Strength in Experience
Knowing that she could always go back home “to loving, accepting arms” helped Nyong’o make that big move. It was just the first of many brave acts, the starting steps on a path that would lead her to a success where she is known as much for her smarts as for her talent. She has since come to see that “our challenges in life have the equal chance of building us up or breaking us down, depending on how we absorb and interpret them,” she says. Yes, what doesn’t kill us makes us stronger.

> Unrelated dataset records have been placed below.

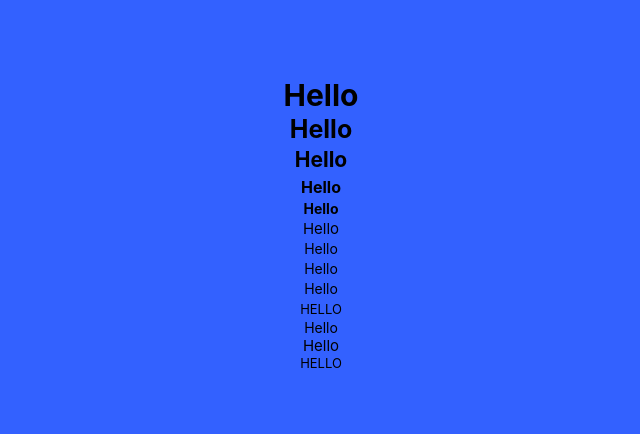
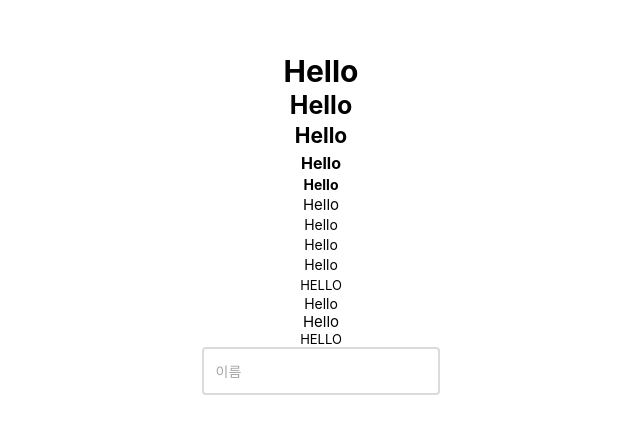
Before and after one commit to artvelop/design-system, a React (Create React App) app: page / in a window 1280 px wide. Shown: the part 176-610 px from the top of the page, without its empty margins (319-959 px from the left). Built offline with nearby package versions, Linux system fonts and the light colour scheme.

Commit message:
feat: 프리뷰 화면을 수정합니다

```diff
--- a/src/pages/Main.tsx
+++ b/src/pages/Main.tsx
@@ -2,8 +2,16 @@ import React from 'react';
 import styled from '@emotion/styled';
 import { css } from '@emotion/react';
 import { Typography } from '@components/ui/typography/Typography';
+import { InputCompound } from '@components/ui/input/InputCompound';
+import { useState } from 'react';
 
 export const Main = () => {
+  const [inputValue, setInputValue] = useState('');
+
+  const handleChangeInputValue = (event: React.ChangeEvent<HTMLInputElement>) => {
+    setInputValue(event.target.value);
+  };
+
   return (
     <Container>
       <Typography variant="h1">Hello</Typography>
@@ -19,6 +27,12 @@ export const Main = () => {
       <Typography variant="subtitle1">Hello</Typography>
       <Typography variant="subtitle2">Hello</Typography>
       <Typography variant="overline">Hello</Typography>
+      <InputCompound value={inputValue} type="text" onChange={handleChangeInputValue}>
+        <InputCompound.Container>
+          <InputCompound.Label>이름</InputCompound.Label>
+          <InputCompound.Input />
+        </InputCompound.Container>
+      </InputCompound>
     </Container>
   );
 };
@@ -26,7 +40,7 @@ export const Main = () => {
 const Container = styled.div`
   ${({ theme }) => {
     return css`
-      background-color: ${theme.palette.primary};
+      background-color: ${theme.palette.white};
       display: flex;
       width: 100vw;
       height: 100vh;
```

But “I think the power of that statement lies in how much you are willing to believe it,” Nyong’o adds.
Dealing with Self-Doubt
As an example, she points to her experience of being cast in 12 Years a Slave when she was still at the Yale School of Drama: “I was panicking a lot about it, certain that I would fail miserably at the role because I had no experience working on such a big film with such big people. It was bound to be the biggest challenge of my life.” She expressed her fears to her counselor, who had her imagine the worst that could happen—“I imagined forgetting my lines, being the weak link of the cast, getting fired and replaced, being blacklisted in Hollywood even before I could be on a list,” recalls Nyong’o, who says that she then “basically cried a river of all the woes that lay ahead of me” before her advisor asked, “And then what happens next?”
“I paused and gave it some serious thought,” Nyong’o says. “And then I burst out laughing and said, ‘I guess life goes on.’” The exercise taught Nyong’o the importance of good mental habits. “I felt such a relief in that moment and free enough from the demon that was my self-doubt, that I could actually go away and do the work that I needed to do to prepare for the role,” she says.
More Secrets to Her Success
If Nyong’o seems wise beyond her 31 years, it’s partly because she has the savvy to listen to, and learn from, her parents. Four lessons she says she has taken to heart:
1. “My parents taught me, in action more than in words, to never pretend to be someone I am not—except when I am acting, of course!”
2. “My mother is NEVER ashamed to admit she doesn’t know something, and I have witnessed her admit this and retain her dignity. That is a quality I truly admire about her and one that I have very consciously strived to espouse.”
3. “All my conscious life, my father has fought for what he believed in, even when it was highly inconvenient. Integrity is a quality I insist on in my relationships because of his example.”
4. “And together, my parents have taught me the value of friendship. Just the other day my mother reminded me that the value of life is not what you do, but who you are to those you call friends. My parents have invested in some quality friendships over the years. To this day I call their close friends my aunts and uncles. They have been my foster parents in the foreign countries that I have called home over the years. They have loved me like a daughter because of how much they love my parents. And my parents have instilled in me the conviction to foster those relationships, make them my own, and never take them for granted.”
Feeding Her Soul
Finally, as crazed as life can get, Nyong’o is mindful not to neglect her inner life. A self-proclaimed avid listener of “This American Life,” and a few years back of Marianne Williamson’s podcast, “Miracle Thought,” she feeds her soul primarily through her ears. “If I were to develop a sixth sense, it would be Clairaudience,” she says. “I love feeding my soul by listening to things: stories, talks, news, music. Listening activates my imagination.”
Lupita Nyong’o won an Academy Award for Best Supporting Actress as well as the Screen Actors Guild Award and Critics’ Choice Award. This past summer she joined the cast of the J.J. Abrams-directed Star Wars: Episode VII. Next she will lend her voice to Jon Favreau’s The Jungle Book and co-produce and star in a film based on Chimamanda Ngozi Adichie’s novel Americanah. Nyong’o is a graduate of the Yale School of Drama.